The military is, by its very nature, adept at creating a sense of separation between their employees and the civilian world. In fact, they take care of their members in an almost institutionalized way – when it’s time to move, the members do not even have to pack their own belongings; in fact, they’re not allowed to! As in their jobs, personal choice is in many ways deliberately removed. So, it is no wonder that, when the time comes for retirement or release – especially for the pensioners who have served over 20 years – uncertainty as to how to proceed is almost a given.

This also results in a variety of feelings, including fear and mistrust. When one of their own is about to leave the fold, colleagues mirror that fear and unconsciously begin to push the departing member away. I have had many clients express a sense of abandonment by the military because their support is instantly gone the minute they finish their “out routine” and hand in their ID. Even though they are more than welcome to visit anytime they want, many feel an invisible wall has been raised between them and their old place of employment. For many of the less self-reliant, this often results in a sense of deep loss and bewilderment.

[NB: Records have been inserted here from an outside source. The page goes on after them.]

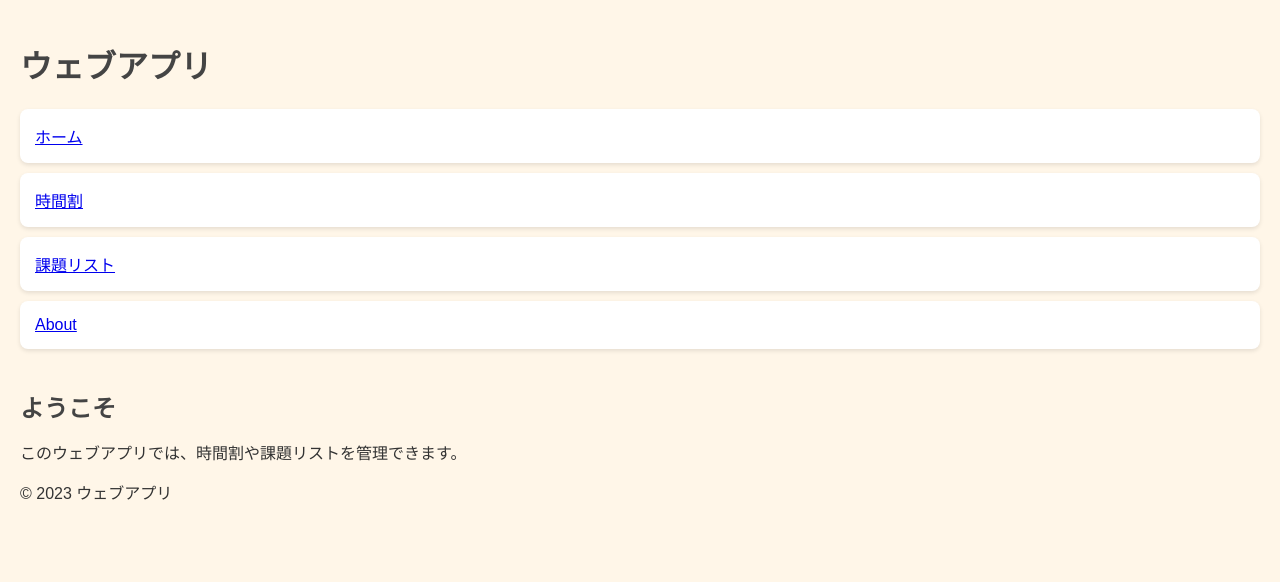
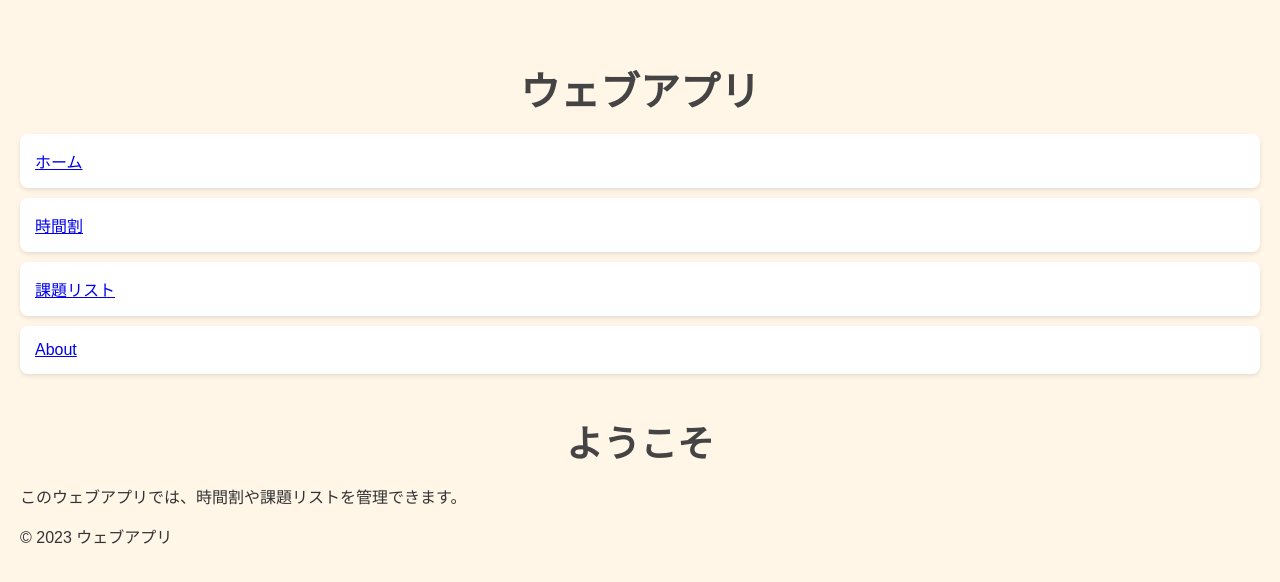
Before and after one commit to misorange/CCC, a plain HTML site: page index.html in a window 1280 px wide. Drawn offline with Linux system fonts and the light colour scheme; a web font is replaced by a local one.

Commit message:
modified:追加の文字を真ん中にした

```diff
--- a/css/styles.css
+++ b/css/styles.css
@@ -18,12 +18,18 @@ body {
 
 h1 {
   color: #444;
+  margin-top: 40px;
+  margin-bottom: 10px;
+  text-align: center;
+  font-size: 40px;
 }
 
 h2 {
   color: #444;
   margin-top: 40px;
   margin-bottom: 10px;
+  text-align: center;
+  font-size: 37px;
 }
 
 ul {
```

So, there can be many emotionally-charged reactions going on in long-term military members as they forge a new life and career on Civie Street. They require a gentle ear and kind hand to guide them forward. Patience is also key in deciphering and translating the many fascinating and foreign-sounding experiences they’ve had into understandable and relatable language that will be met with interest by a potential civilian employer.


Judy Marston is a self-professed Career ReInventioneer! She loves nothing better than to dissect the jigsaw pieces of a client’s life/work experience and reinvent them into a new strategic and engaging career trajectory. With almost 15 years in the HR/recruiting/career development field, her next goal is to launch her online coaching series designed specifically for the Myers-Briggs intuitive feeler types in early 2013. Visit her website at